Farms pouring it on
MIDDLEFIELD – As maple syrup season starts, Sugarbush Creek Farm and other sugar houses across the area have begun the process of gathering sap to boil down into the sticky- sweet topping.
Jim Cermak, owner of Sugarbush Creek Farm, spent Presidents Day giving a teaching tour on the process. Willoughby Girl Scout Troop 71009 ventured into the woods to see where the process begins.
“There’s always an adventure,” Kathryn Royko, 14, of Willoughby South High School, said. “We’re like the misfit group who love each other.”
The Middlefield trip helped them toward a series of badges, known as a “journey,” about local production and conservation.
In the woods, Cermak pointed out some of the taps into more than 2,200 maple trees. The taps connect to a system of clear tubes. The girls leaned in close to the tree for a better view as Cermak explained the conservation aspect of harvesting sap.
“To be sustainable, we tap it very lightly,” he said.
Every year, Cermak chooses a different spot, about 90 degrees around the tree from last year’s tap location, to drill a small hole and attach the tap and tubing.
For most Ohioans, the temperamental weather is frustrating, but it is just what maple farmers need, he said. As sap rises in a tree and is held there over freezing nights, a warm temperature in the morning releases sap down the tree’s trunk, where pressure forces it out of the tap and into the tubing- or bucket, depending on farmer preference.
“So when everybody thinks the weather’s really bad,” Cermak said, “it’s good for us.”
Cermak’s modern vacuum tubing leads to a collection house several feet away in the snow-covered forest. Here the Girl Scouts crowded into the small room where UV rays are used to kill any bacteria in the sap before it fills up large holding tanks.
Whether it is a figment of the imagination or not, the building seems to smell sweet already, as if foreshadowing the next stages in the syrup process.
From the holding bins, the sap is pumped over to the sugarhouse. In the small, wood building, a reverse osmosis system filters a large portion of the water from the sap before Cermak begins the boiling process.
It takes about 40 gallons of sap to make one gallon of syrup. Cermak said he has harvested about 280 gallons so far in February, which is good because the season doesn’t come into swing until March.
“Anything in February I consider a bonus,” he said.
The girls took turns looking into a large boiler where the sap travels down a series of pans as it transforms from watery sap into its ideal state of sugary syrup.

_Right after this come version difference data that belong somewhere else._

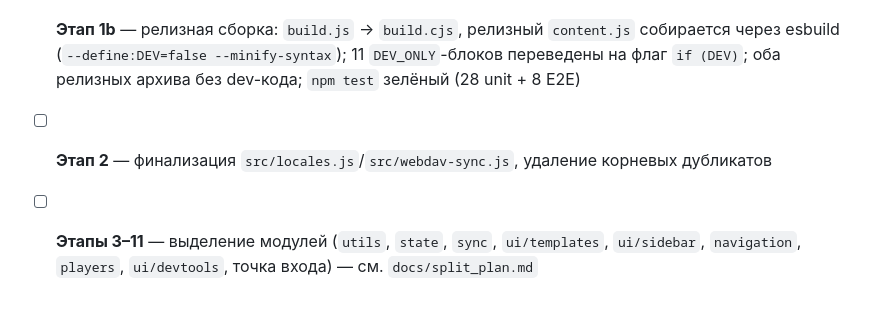
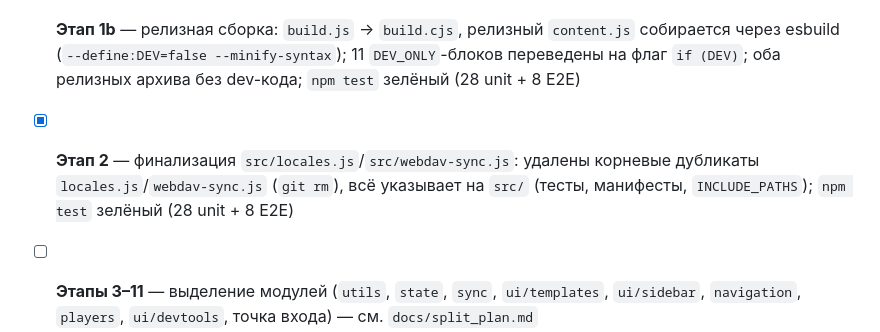
Before and after one commit to akai2211/boosty-bookmark, a Markdown page: docs/tasks.md, the part around the change. GitHub-like rendering; blank space fills up the shorter version.

```diff
--- a/docs/tasks.md
+++ b/docs/tasks.md
@@ -192,5 +192,5 @@
 > Ведётся в worktree `../boosty-bookmark-refactor` на ветке `refactor/content-split`. Полный план и прогресс по этапам — в `docs/split_plan.md`. `main` не трогается до финального слияния.
 - [x] **Этап 1a** — ESM-инфраструктура: установлен `esbuild`, `"type": "module"`, `src/{content,locales,webdav-sync}.js` как ES-модули; манифесты (Chrome+Firefox) грузят только `jszip.min.js`+`content.js`; `content.js` — артефакт сборки (`.gitignore` + `git rm --cached`); тесты переведены на ESM (28 unit зелёные)
 - [x] **Этап 1b** — релизная сборка: `build.js` → `build.cjs`, релизный `content.js` собирается через esbuild (`--define:DEV=false --minify-syntax`); 11 `DEV_ONLY`-блоков переведены на флаг `if (DEV)`; оба релизных архива без dev-кода; `npm test` зелёный (28 unit + 8 E2E)
-- [ ] **Этап 2** — финализация `src/locales.js`/`src/webdav-sync.js`, удаление корневых дубликатов
+- [x] **Этап 2** — финализация `src/locales.js`/`src/webdav-sync.js`: удалены корневые дубликаты `locales.js`/`webdav-sync.js` (`git rm`), всё указывает на `src/` (тесты, манифесты, `INCLUDE_PATHS`); `npm test` зелёный (28 unit + 8 E2E)
 - [ ] **Этапы 3–11** — выделение модулей (`utils`, `state`, `sync`, `ui/templates`, `ui/sidebar`, `navigation`, `players`, `ui/devtools`, точка входа) — см. `docs/split_plan.md`
```
Also changed, not shown: docs/memory.md (+4 -0 lines), docs/split_plan.md (+1 -1 lines).
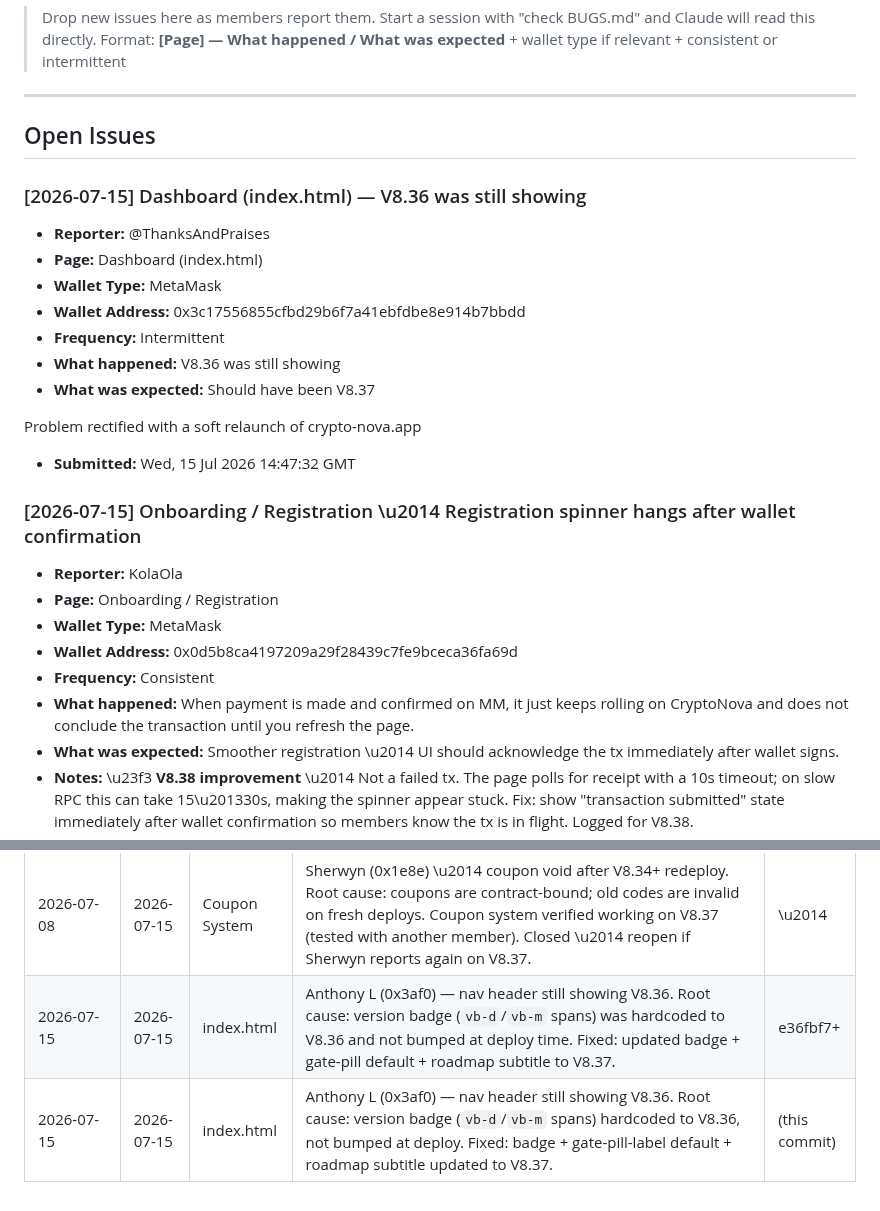
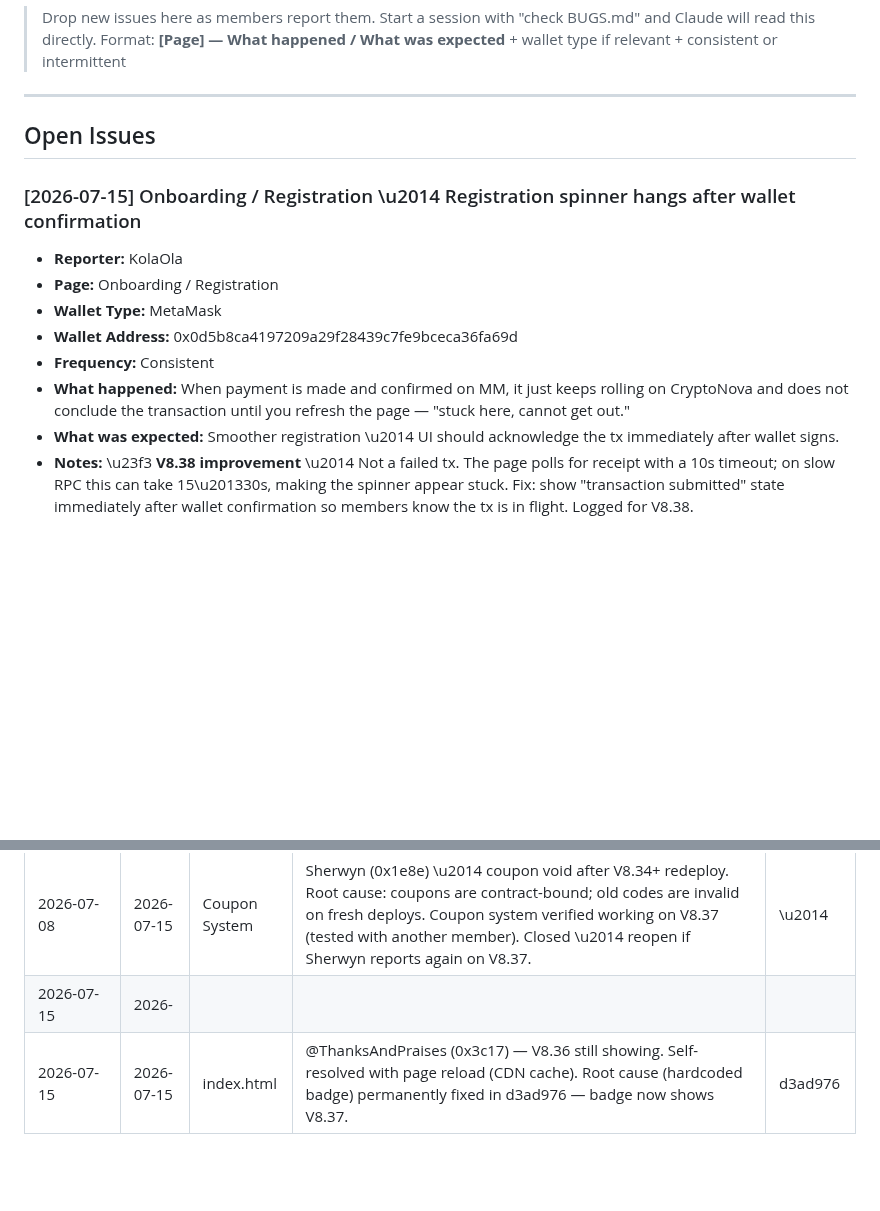
Before and after one commit to CryptoTechSXM/cryptonova-testnet-app, a Markdown page: BUGS.md, 2 parts joined by grey strips. Drawn GitHub-style; blank space fills up the shorter version.

Commit message:
chore: resolve ThanksAndPraises V8.36 badge — KolaOla spinner open (V8.38)

```diff
--- a/BUGS.md
+++ b/BUGS.md
@@ -7,26 +7,13 @@
 
 ## Open Issues
 
-### [2026-07-15] Dashboard (index.html) — V8.36 was still showing
-- **Reporter:** @ThanksAndPraises
-- **Page:** Dashboard (index.html)
-- **Wallet Type:** MetaMask
-- **Wallet Address:** 0x3c17556855cfbd29b6f7a41ebfdbe8e914b7bbdd
-- **Frequency:** Intermittent
-- **What happened:** V8.36 was still showing
-- **What was expected:** Should have been V8.37
-
-Problem rectified with a soft relaunch of crypto-nova.app
-- **Submitted:** Wed, 15 Jul 2026 14:47:32 GMT
-
-
 ### [2026-07-15] Onboarding / Registration \u2014 Registration spinner hangs after wallet confirmation
 - **Reporter:** KolaOla
 - **Page:** Onboarding / Registration
 - **Wallet Type:** MetaMask
 - **Wallet Address:** 0x0d5b8ca4197209a29f28439c7fe9bceca36fa69d
 - **Frequency:** Consistent
-- **What happened:** When payment is made and confirmed on MM, it just keeps rolling on CryptoNova and does not conclude the transaction until you refresh the page.
+- **What happened:** When payment is made and confirmed on MM, it just keeps rolling on CryptoNova and does not conclude the transaction until you refresh the page — "stuck here, cannot get out."
 - **What was expected:** Smoother registration \u2014 UI should acknowledge the tx immediately after wallet signs.
 - **Notes:** \u23f3 **V8.38 improvement** \u2014 Not a failed tx. The page polls for receipt with a 10s timeout; on slow RPC this can take 15\u201330s, making the spinner appear stuck. Fix: show "transaction submitted" state immediately after wallet confirmation so members know the tx is in flight. Logged for V8.38.
 - **Submitted:** Wed, 15 Jul 2026 13:45:24 GMT
@@ -78,5 +65,5 @@ Problem rectified with a soft relaunch of crypto-nova.app
 | 2026-07-15 | 2026-07-15 | index.html | KolaOla (0x5704) \u2014 intermittent wallet connect failure. MetaMask extension issue \u2014 refresh page, unlock MetaMask, reconnect. Not reproduced on admin.crypto-nova.app. No code change needed. | \u2014 |
 | 2026-07-11 | 2026-07-15 | index.html | Koach100 (0x9ae3) \u2014 registration tx keeps failing. RPC rate limit \u2014 transient, retry after a few seconds resolves. No code change. | \u2014 |
 | 2026-07-08 | 2026-07-15 | Coupon System | Sherwyn (0x1e8e) \u2014 coupon void after V8.34+ redeploy. Root cause: coupons are contract-bound; old codes are invalid on fresh deploys. Coupon system verified working on V8.37 (tested with another member). Closed \u2014 reopen if Sherwyn reports again on V8.37. | \u2014 |
-| 2026-07-15 | 2026-07-15 | index.html | Anthony L (0x3af0) — nav header still showing V8.36. Root cause: version badge (`vb-d`/`vb-m` spans) was hardcoded to V8.36 and not bumped at deploy time. Fixed: updated badge + gate-pill default + roadmap subtitle to V8.37. | e36fbf7+ |
-| 2026-07-15 | 2026-07-15 | index.html | Anthony L (0x3af0) — nav header still showing V8.36. Root cause: version badge (`vb-d`/`vb-m` spans) hardcoded to V8.36, not bumped at deploy. Fixed: badge + gate-pill-label default + roadmap subtitle updated to V8.37. | (this commit) |
+| 2026-07-15 | 2026-
+| 2026-07-15 | 2026-07-15 | index.html | @ThanksAndPraises (0x3c17) — V8.36 still showing. Self-resolved with page reload (CDN cache). Root cause (hardcoded badge) permanently fixed in d3ad976 — badge now shows V8.37. | d3ad976 |
```
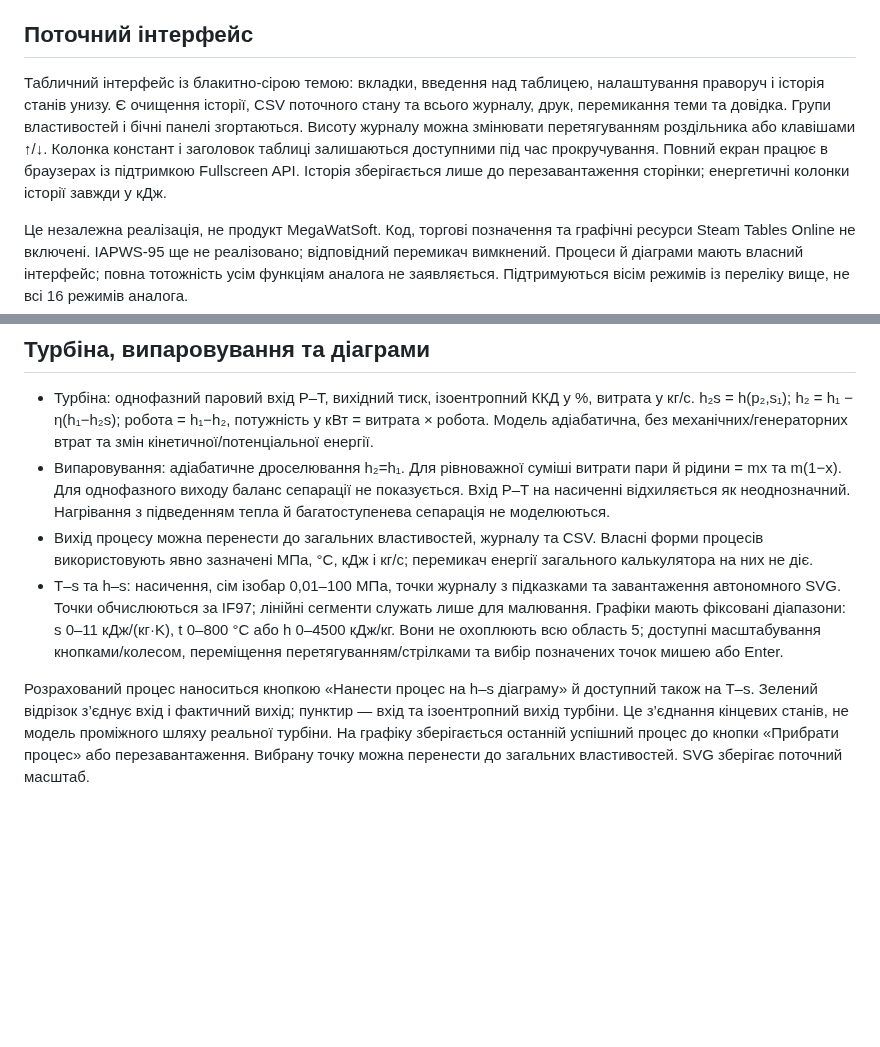
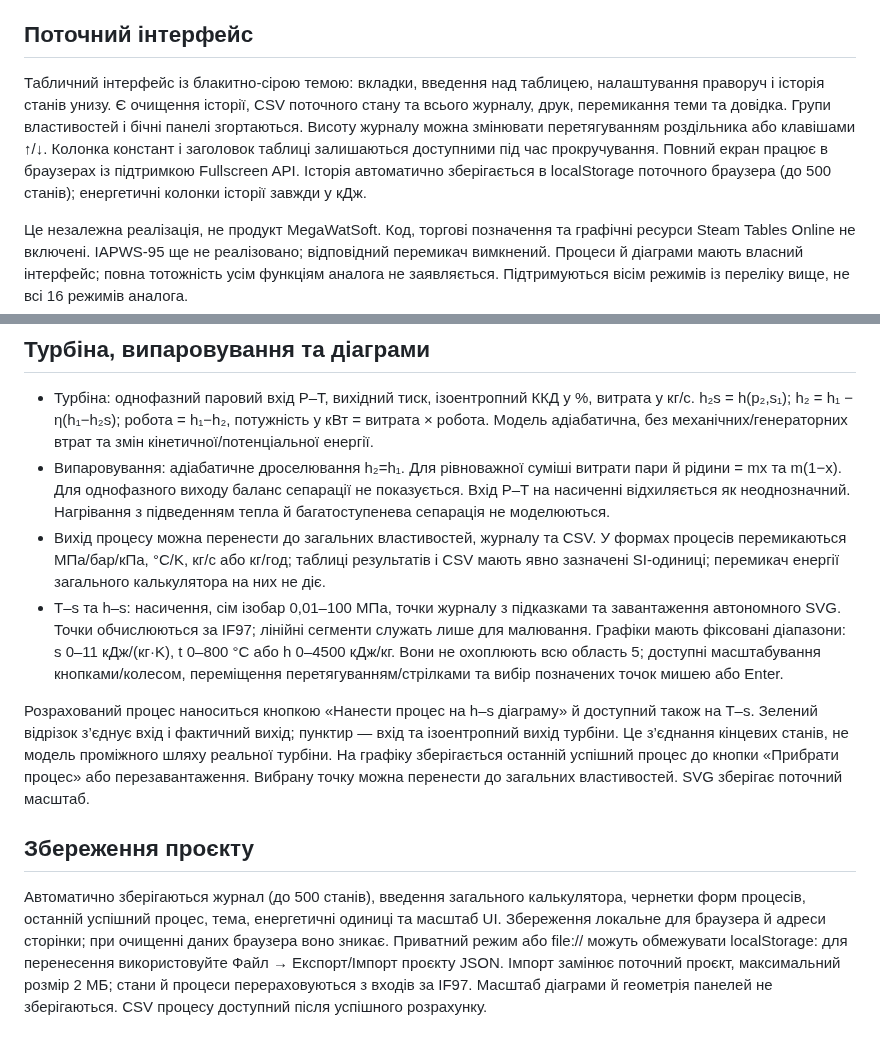
Before and after one commit to lamerroma/water-steam-if97, a Markdown page: README.md, 2 parts joined by grey strips. GitHub-like rendering; blank space fills up the shorter version.

Commit message:
Add local project persistence, JSON import/export, process units and CSV; 82 tests

```diff
--- a/README.md
+++ b/README.md
@@ -16,7 +16,7 @@
 
 ## Поточний інтерфейс
 
-Табличний інтерфейс із блакитно-сірою темою: вкладки, введення над таблицею, налаштування праворуч і історія станів унизу. Є очищення історії, CSV поточного стану та всього журналу, друк, перемикання теми та довідка. Групи властивостей і бічні панелі згортаються. Висоту журналу можна змінювати перетягуванням роздільника або клавішами ↑/↓. Колонка констант і заголовок таблиці залишаються доступними під час прокручування. Повний екран працює в браузерах із підтримкою Fullscreen API. Історія зберігається лише до перезавантаження сторінки; енергетичні колонки історії завжди у кДж.
+Табличний інтерфейс із блакитно-сірою темою: вкладки, введення над таблицею, налаштування праворуч і історія станів унизу. Є очищення історії, CSV поточного стану та всього журналу, друк, перемикання теми та довідка. Групи властивостей і бічні панелі згортаються. Висоту журналу можна змінювати перетягуванням роздільника або клавішами ↑/↓. Колонка констант і заголовок таблиці залишаються доступними під час прокручування. Повний екран працює в браузерах із підтримкою Fullscreen API. Історія автоматично зберігається в localStorage поточного браузера (до 500 станів); енергетичні колонки історії завжди у кДж.
 
 Це незалежна реалізація, не продукт MegaWatSoft. Код, торгові позначення та графічні ресурси Steam Tables Online не включені. IAPWS-95 ще не реалізовано; відповідний перемикач вимкнений. Процеси й діаграми мають власний інтерфейс; повна тотожність усім функціям аналога не заявляється. Підтримуються вісім режимів із переліку вище, не всі 16 режимів аналога.
 
@@ -109,7 +109,11 @@ Pages workflow запускається **лише вручну** (`workflow_dis
 
 - Турбіна: однофазний паровий вхід P–T, вихідний тиск, ізоентропний ККД у %, витрата у кг/с. h₂s = h(p₂,s₁); h₂ = h₁ − η(h₁−h₂s); робота = h₁−h₂, потужність у кВт = витрата × робота. Модель адіабатична, без механічних/генераторних втрат та змін кінетичної/потенціальної енергії.
 - Випаровування: адіабатичне дроселювання h₂=h₁. Для рівноважної суміші витрати пари й рідини = mx та m(1−x). Для однофазного виходу баланс сепарації не показується. Вхід P–T на насиченні відхиляється як неоднозначний. Нагрівання з підведенням тепла й багатоступенева сепарація не моделюються.
-- Вихід процесу можна перенести до загальних властивостей, журналу та CSV. Власні форми процесів використовують явно зазначені МПа, °C, кДж і кг/с; перемикач енергії загального калькулятора на них не діє.
+- Вихід процесу можна перенести до загальних властивостей, журналу та CSV. У формах процесів перемикаються МПа/бар/кПа, °C/K, кг/с або кг/год; таблиці результатів і CSV мають явно зазначені SI-одиниці; перемикач енергії загального калькулятора на них не діє.
 - T–s та h–s: насичення, сім ізобар 0,01–100 МПа, точки журналу з підказками та завантаження автономного SVG. Точки обчислюються за IF97; лінійні сегменти служать лише для малювання. Графіки мають фіксовані діапазони: s 0–11 кДж/(кг·K), t 0–800 °C або h 0–4500 кДж/кг. Вони не охоплюють всю область 5; доступні масштабування кнопками/колесом, переміщення перетягуванням/стрілками та вибір позначених точок мишею або Enter.
 
 Розрахований процес наноситься кнопкою «Нанести процес на h–s діаграму» й доступний також на T–s. Зелений відрізок з’єднує вхід і фактичний вихід; пунктир — вхід та ізоентропний вихід турбіни. Це з’єднання кінцевих станів, не модель проміжного шляху реальної турбіни. На графіку зберігається останній успішний процес до кнопки «Прибрати процес» або перезавантаження. Вибрану точку можна перенести до загальних властивостей. SVG зберігає поточний масштаб.
+
+## Збереження проєкту
+
+Автоматично зберігаються журнал (до 500 станів), введення загального калькулятора, чернетки форм процесів, останній успішний процес, тема, енергетичні одиниці та масштаб UI. Збереження локальне для браузера й адреси сторінки; при очищенні даних браузера воно зникає. Приватний режим або file:// можуть обмежувати localStorage: для перенесення використовуйте Файл → Експорт/Імпорт проєкту JSON. Імпорт замінює поточний проєкт, максимальний розмір 2 МБ; стани й процеси перераховуються з входів за IF97. Масштаб діаграми й геометрія панелей не зберігаються. CSV процесу доступний після успішного розрахунку.
```
Also changed, not shown: docs/VALIDATION.md (+5 -1 lines), docs/project-storage.png (added), 7 other files.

The room next door to the boiler room has a warm fire burning in a wood stove and several cross sections of trees laid out on a table. Cermak pointed out marks in the sections where taps were made and explains the need to thoughtfully place taps so they don’t inhibit a tree’s growth.
As the girls warmed up, the moment they have been waiting for arrived – time to sample the syrup.
Cermak took a large glass container from on top of the stove and poured out small cups for each girl. Warm syrup is much better than cold syrup, he said.
The 2013 Maple Madness Driving Tour, a self-driving tour of sugarhouses across Ohio, is set for March 9 and 10, and March 16 and 17. Sugarbush Creek Farm is among area maple operations on the tour, according to the Geauga County Tourism Bureau.